[GIVEN RECORDS Boundary: Start]
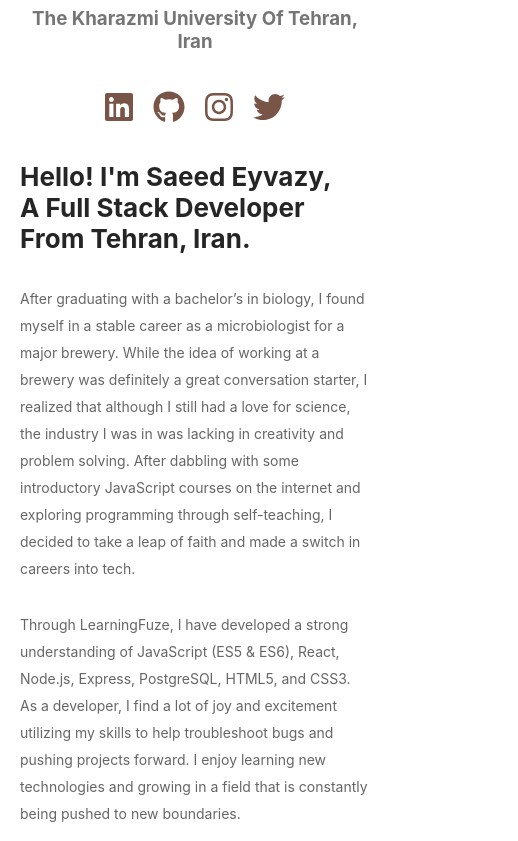
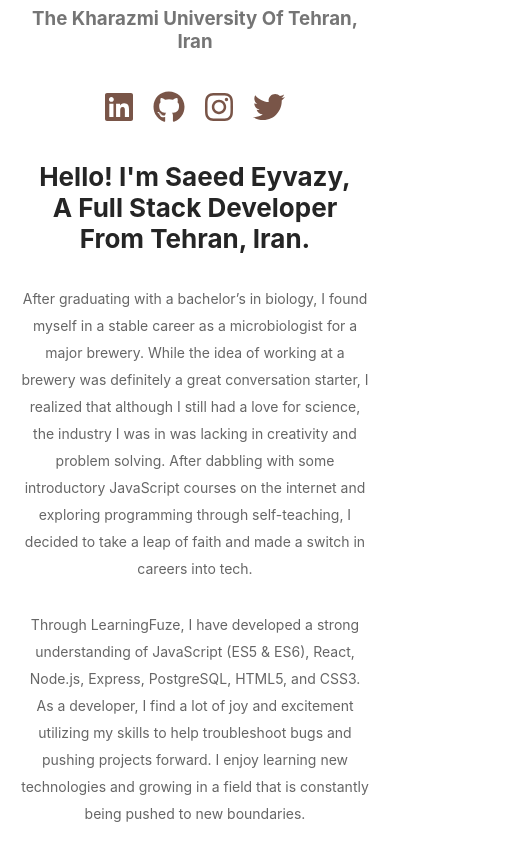
Before and after one commit to saeedeyvazy/portfolio, a React (Create React App) app: page / in a window 390 px wide. Shown: the part 1156-1997 px from the top of the page, 518 px wide, since content can reach past the window. Built offline with nearby package versions, Linux system fonts and the light colour scheme.

Commit message:
FIX HomePage responsive :lipstick:

```diff
--- a/src/components/DescriptionSection/index.jsx
+++ b/src/components/DescriptionSection/index.jsx
@@ -1,44 +1,48 @@
-import React from 'react'
-import styled from 'styled-components'
-import { Marginer } from '../Marginer'
+import React from "react"
+import styled from "styled-components"
+import { deviceSize } from "../../constants/device.size"
+import { Marginer } from "../Marginer"
 
 const SkillsContainer = styled.div`
-    min-height:100vh;
+  min-height: 100vh;
   display: flex;
-    flex-direction:column;
-    align-items:center;
-    justify-content:center;
-    width:100%;
-    background-color:${({bgColor}) => bgColor ? bgColor : '#f5f6f7'};
-    h3{
-        flex:1;
+  flex-direction: column;
+  align-items: center;
+  justify-content: center;
+  width: 100%;
+  background-color: ${({ bgColor }) => (bgColor ? bgColor : "#f5f6f7")};
+  > h3 {
+    flex: 1;
     font-size: 2.25rem;
-        font-weight:400;
-        margin-bottom:0
+    font-weight: 400;
+    margin-bottom: 0;
   }
-    > p{
-       line-height:10px;
-       margin-top:5px;
-       font-size:14px;
-       font-weight:normal;
+  > p {
+    line-height: 10px;
+    margin-top: 5px;
+    font-size: 14px;
+    font-weight: normal;
+  }
+  @media screen and (max-width: ${deviceSize.mobile}px) {
+    > p {
+      display: none;
+    }
   }
 `
 const CardContainer = styled.div`
-    flex:6;
+  flex: 6;
   display: flex;
-    width:100%;
-    flex-wrap:wrap;
+  width: 100%;
+  flex-wrap: wrap;
 `
 
-function DescriptionSection({title, subtitle, children, bgColor }) {
+function DescriptionSection({ title, subtitle, children, bgColor }) {
   return (
     <SkillsContainer bgColor={bgColor}>
       <h3>{title}</h3>
       <p>{subtitle}</p>
-            <Marginer direction="vertical" margin={50} />
-            <CardContainer data-aos='fade-in'>
-                {children}
-            </CardContainer>
+      <Marginer direction='vertical' margin={50} />
+      <CardContainer data-aos='fade-in'>{children}</CardContainer>
     </SkillsContainer>
   )
 }
--- a/src/components/SkillCard/index.jsx
+++ b/src/components/SkillCard/index.jsx
@@ -1,6 +1,7 @@
 import { FontAwesomeIcon } from "@fortawesome/react-fontawesome"
 import React from "react"
 import styled from "styled-components"
+import { deviceSize } from "../../constants/device.size"
 
 const Container = styled.div`
   display: flex;
@@ -19,6 +20,24 @@ const Container = styled.div`
     font-weight: 400;
     color: #333;
   }
+  p {
+    font-size: 14px;
+  }
+  @media screen and (max-width: ${deviceSize.mobile}px) {
+    width: 50%;
+    h3 {
+      font-size: 1.2rem;
+    }
+    p {
+      font-size: 12px;
+    }
+  }
+
+  @media screen and (min-width: ${deviceSize.mobile}px) {
+    h3 {
+      font-size: 1.3rem;
+    }
+  }
 `
 
 function SkillCard({ icon, title, description }) {
--- a/src/index.css
+++ b/src/index.css
@@ -17,3 +17,9 @@ body {
   padding: 0;
   margin: 0;
 }
+
+html,
+body {
+  width: 100%;
+  height: 100%;
+}
--- a/src/pages/HomePage/index.jsx
+++ b/src/pages/HomePage/index.jsx
@@ -17,7 +17,6 @@ import {
   faLinkedin,
   faNpm,
   faReact,
-  faSlack,
   faSlackHash,
   faTrello,
   faTwitter,
@@ -29,6 +28,7 @@ import "aos/dist/aos.css"
 import { useEffect } from "react"
 import Aos from "aos"
 import DescriptionSection from "../../components/DescriptionSection"
+import { deviceSize } from "../../constants/device.size"
 
 const TopSectionContainer = styled.div`
   height: 100vh;
@@ -52,6 +52,9 @@ const HeaderContainer = styled.div`
   display: flex;
   justify-content: space-between;
   height: 50px;
+  @media screen and (max-width: ${deviceSize.mobile}px) {
+    display: none;
+  }
 `
 const Logo = styled.div`
   flex: 1;
@@ -59,7 +62,7 @@ const Logo = styled.div`
 `
 const Menu = styled.div`
   display: flex;
-  flex: 1;
+  flex: 10;
   justify-content: flex-end;
 
   padding: 0 20px;
@@ -124,7 +127,11 @@ const IntroducePerson = styled.div`
   height: 100vh;
   flex: 1;
   padding: 10px 20px;
-  flex-wrap: wrap;
+  @media screen and (max-width: ${deviceSize.tablet}px) {
+    flex-wrap: wrap;
+    flex-direction: column;
+    height: auto;
+  }
 `
 
 const ProfilePhoto = styled.div`
@@ -132,7 +139,10 @@ const ProfilePhoto = styled.div`
   display: flex;
   flex-direction: column;
   align-items: center;
-
+  height: fit-content;
+  @media screen and (max-width: ${deviceSize.mobile}px) {
+    height: auto;
+  }
   img {
     object-fit: contain;
     width: 270px;
@@ -173,6 +183,11 @@ const ProfileDesc = styled.div`
   justify-content: align-start;
   height: 100%;
   color: #252525;
+  @media screen and (max-width: ${deviceSize.tablet}px) {
+    text-align: center;
+    justify-content: center;
+    height: auto;
+  }
   h1 {
     font-weight: 700;
     font-size: 26px;
```
Lines whose indentation alone changed are shown as unchanged.
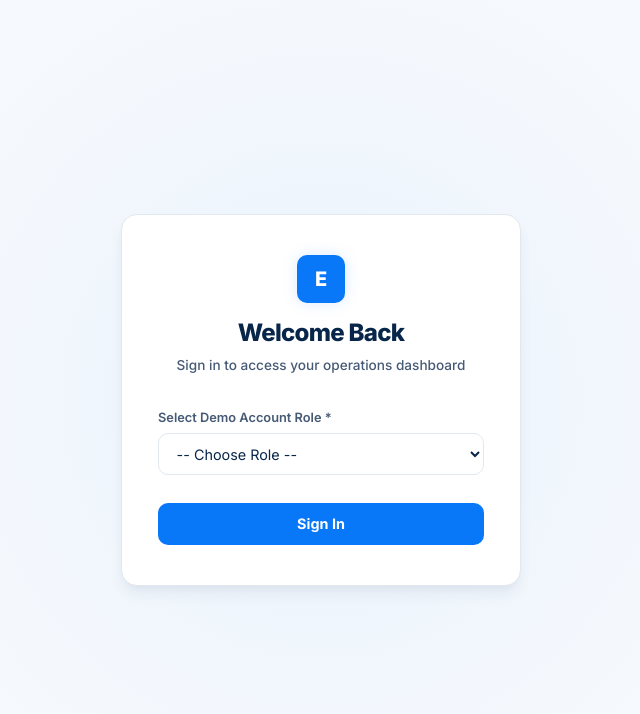
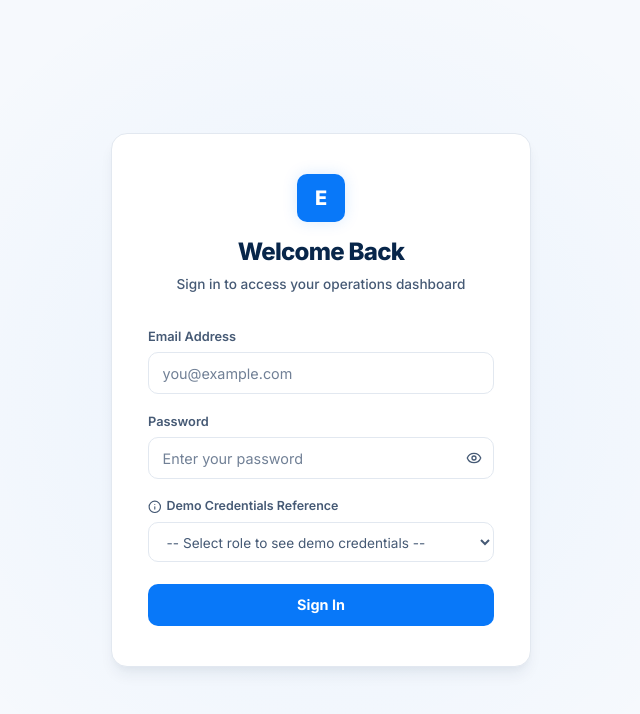
Before and after one commit to chetan9130/CRM_ERP, a React (Vite) app in the folder frontend/: page /login in a window 1280 px wide. Shown: the top 714 px of the page, without its empty margins (319-959 px from the left). Built offline with nearby package versions, Linux system fonts and the light colour scheme; no server answers.

Commit message:
Update login: add email/password fields, role dropdown for reference only (no auto-fill)

```diff
--- a/frontend/src/pages/Login.tsx
+++ b/frontend/src/pages/Login.tsx
@@ -1,56 +1,46 @@
 import React, { useState, useEffect } from 'react';
 import { useNavigate } from 'react-router-dom';
 import { useAuth } from '../context/AuthContext';
-import { AlertCircle } from 'lucide-react';
+import { AlertCircle, Eye, EyeOff, Info } from 'lucide-react';
+
+const ROLE_HINTS: Record<string, { email: string; password: string; label: string }> = {
+  admin:     { email: 'admin@mail.com',     password: 'admin123',     label: 'Administrator' },
+  sales:     { email: 'sales@mail.com',     password: 'sales123',     label: 'Sales Agent' },
+  warehouse: { email: 'warehouse@mail.com', password: 'warehouse123', label: 'Warehouse Manager' },
+  accounts:  { email: 'accounts@mail.com',  password: 'accounts123',  label: 'Accounts Officer' },
+};
 
 export const Login: React.FC = () => {
   const { login, token } = useAuth();
   const navigate = useNavigate();
 
-  const [selectedRole, setSelectedRole] = useState('');
+  const [email, setEmail] = useState('');
+  const [password, setPassword] = useState('');
+  const [hintRole, setHintRole] = useState('');
+  const [showPassword, setShowPassword] = useState(false);
   const [error, setError] = useState<string | null>(null);
   const [isSubmitting, setIsSubmitting] = useState(false);
 
-  // If already logged in, redirect immediately
   useEffect(() => {
-    if (token) {
-      navigate('/dashboard', { replace: true });
-    }
+    if (token) navigate('/dashboard', { replace: true });
   }, [token, navigate]);
 
   const handleSubmit = async (e: React.FormEvent) => {
     e.preventDefault();
     setError(null);
 
-    if (!selectedRole) {
-      setError('Please select a role to sign in.');
+    if (!email.trim() || !password.trim()) {
+      setError('Please enter your email and password.');
       return;
-    }
-
-    let targetEmail = '';
-    let targetPassword = '';
-
-    if (selectedRole === 'admin') {
-      targetEmail = 'admin@example.com';
-      targetPassword = 'admin123';
-    } else if (selectedRole === 'sales') {
-      targetEmail = 'sales@example.com';
-      targetPassword = 'sales123';
-    } else if (selectedRole === 'warehouse') {
-      targetEmail = 'warehouse@example.com';
-      targetPassword = 'warehouse123';
-    } else if (selectedRole === 'accounts') {
-      targetEmail = 'accounts@example.com';
-      targetPassword = 'accounts123';
     }
 
     setIsSubmitting(true);
     try {
-      await login(targetEmail, targetPassword);
+      await login(email.trim(), password);
       navigate('/dashboard', { replace: true });
     } catch (err: any) {
       console.error(err);
-      if (err.response && err.response.data && err.response.data.error) {
+      if (err.response?.data?.error) {
         setError(err.response.data.error);
       } else {
         setError('Invalid credentials or server unreachable.');
@@ -59,6 +49,8 @@ export const Login: React.FC = () => {
       setIsSubmitting(false);
     }
   };
+
+  const hint = hintRole ? ROLE_HINTS[hintRole] : null;
 
   return (
     <div style={{
@@ -73,7 +65,7 @@ export const Login: React.FC = () => {
     }}>
       <div className="card" style={{
         width: '100%',
-        maxWidth: '400px',
+        maxWidth: '420px',
         padding: '2.5rem 2.25rem',
         backgroundColor: '#ffffff',
         border: '1px solid var(--border-color)',
@@ -126,33 +118,118 @@ export const Login: React.FC = () => {
           </div>
         )}
 
-        {/* Login Form */}
-        <form onSubmit={handleSubmit} style={{ display: 'flex', flexDirection: 'column', gap: '1.2rem' }}>
-          {/* Quick Role Select */}
+        <form onSubmit={handleSubmit} style={{ display: 'flex', flexDirection: 'column', gap: '1.1rem' }}>
+
+          {/* Email */}
           <div style={{ display: 'flex', flexDirection: 'column', gap: '0.4rem' }}>
-            <label style={{ fontSize: '0.8rem', fontWeight: 600, color: 'var(--text-secondary)' }}>
-              Select Demo Account Role *
+            <label htmlFor="login-email" style={{ fontSize: '0.8rem', fontWeight: 600, color: 'var(--text-secondary)' }}>
+              Email Address
             </label>
-            <select
-              value={selectedRole}
-              onChange={(e) => setSelectedRole(e.target.value)}
+            <input
+              id="login-email"
+              type="email"
+              value={email}
+              onChange={(e) => setEmail(e.target.value)}
+              placeholder="you@example.com"
               required
               disabled={isSubmitting}
               style={{ height: '42px', fontSize: '0.9rem' }}
-            >
-              <option value="">-- Choose Role --</option>
-              <option value="admin">Administrator (admin@example.com)</option>
-              <option value="sales">Sales Agent (sales@example.com)</option>
-              <option value="warehouse">Warehouse Manager (warehouse@example.com)</option>
-              <option value="accounts">Accounts Officer (accounts@example.com)</option>
-            </select>
+            />
           </div>
 
-          {/* Submit Button */}
+          {/* Password */}
+          <div style={{ display: 'flex', flexDirection: 'column', gap: '0.4rem' }}>
+            <label htmlFor="login-password" style={{ fontSize: '0.8rem', fontWeight: 600, color: 'var(--text-secondary)' }}>
+              Password
+            </label>
+            <div style={{ position: 'relative' }}>
+              <input
+                id="login-password"
+                type={showPassword ? 'text' : 'password'}
+                value={password}
+                onChange={(e) => setPassword(e.target.value)}
+                placeholder="Enter your password"
+                required
+                disabled={isSubmitting}
+                style={{ height: '42px', fontSize: '0.9rem', width: '100%', paddingRight: '2.75rem', boxSizing: 'border-box' }}
+              />
+              <button
+                type="button"
+                onClick={() => setShowPassword((p) => !p)}
+                tabIndex={-1}
+                style={{
+                  position: 'absolute',
+                  right: '0.75rem',
+                  top: '50%',
+                  transform: 'translateY(-50%)',
+                  background: 'none',
+                  border: 'none',
+                  cursor: 'pointer',
+                  padding: 0,
+                  color: 'var(--text-secondary)',
+                  display: 'flex',
+                  alignItems: 'center'
+                }}
+              >
+                {showPassword
+                  ? <EyeOff style={{ width: '1rem', height: '1rem' }} />
+                  : <Eye style={{ width: '1rem', height: '1rem' }} />}
+              </button>
+            </div>
+          </div>
+
+          {/* Demo Role Hint (reference only — does NOT auto-fill) */}
+          <div style={{ display: 'flex', flexDirection: 'column', gap: '0.4rem' }}>
+            <label htmlFor="hint-role" style={{
+              fontSize: '0.78rem',
+              fontWeight: 600,
+              color: 'var(--text-secondary)',
+              display: 'flex',
+              alignItems: 'center',
+              gap: '0.3rem'
+            }}>
+              <Info style={{ width: '0.85rem', height: '0.85rem' }} />
+              Demo Credentials Reference
+            </label>
+            <select
+              id="hint-role"
+              value={hintRole}
+              onChange={(e) => setHintRole(e.target.value)}
+              disabled={isSubmitting}
+              style={{ height: '40px', fontSize: '0.85rem', color: 'var(--text-secondary)' }}
+            >
+              <option value="">-- Select role to see demo credentials --</option>
+              <option value="admin">Administrator</option>
+              <option value="sales">Sales Agent</option>
+              <option value="warehouse">Warehouse Manager</option>
+              <option value="accounts">Accounts Officer</option>
+            </select>
+
+            {hint && (
+              <div style={{
+                marginTop: '0.25rem',
+                padding: '0.6rem 0.85rem',
+                backgroundColor: 'rgba(8, 120, 249, 0.05)',
+                border: '1px solid rgba(8, 120, 249, 0.15)',
+                borderRadius: 'var(--radius-md)',
+                fontSize: '0.78rem',
+                color: 'var(--text-secondary)',
+                lineHeight: 1.6
+              }}>
+                <strong style={{ color: 'var(--text-primary)', display: 'block', marginBottom: '0.2rem' }}>
+                  {hint.label}
+                </strong>
+                <span>Email: <code style={{ userSelect: 'all' }}>{hint.email}</code></span><br />
+                <span>Password: <code style={{ userSelect: 'all' }}>{hint.password}</code></span>
+              </div>
+            )}
+          </div>
+
+          {/* Submit */}
           <button
             type="submit"
             className="btn btn-primary"
-            style={{ width: '100%', marginTop: '0.5rem', height: '42px', fontWeight: 700 }}
+            style={{ width: '100%', marginTop: '0.25rem', height: '42px', fontWeight: 700 }}
             disabled={isSubmitting}
           >
             {isSubmitting ? (
```
Also changed, not shown: 1 other file (tests, documents, lock files or other folders).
[GIVEN RECORDS Boundary: End]
ABOUT THIS TASK ::
Pull out all lines of the data with the string "Logo".

TASK SOLUTION ::
 const Logo = styled.div`
@@ -59,7 +62,7 @@ const Logo = styled.div`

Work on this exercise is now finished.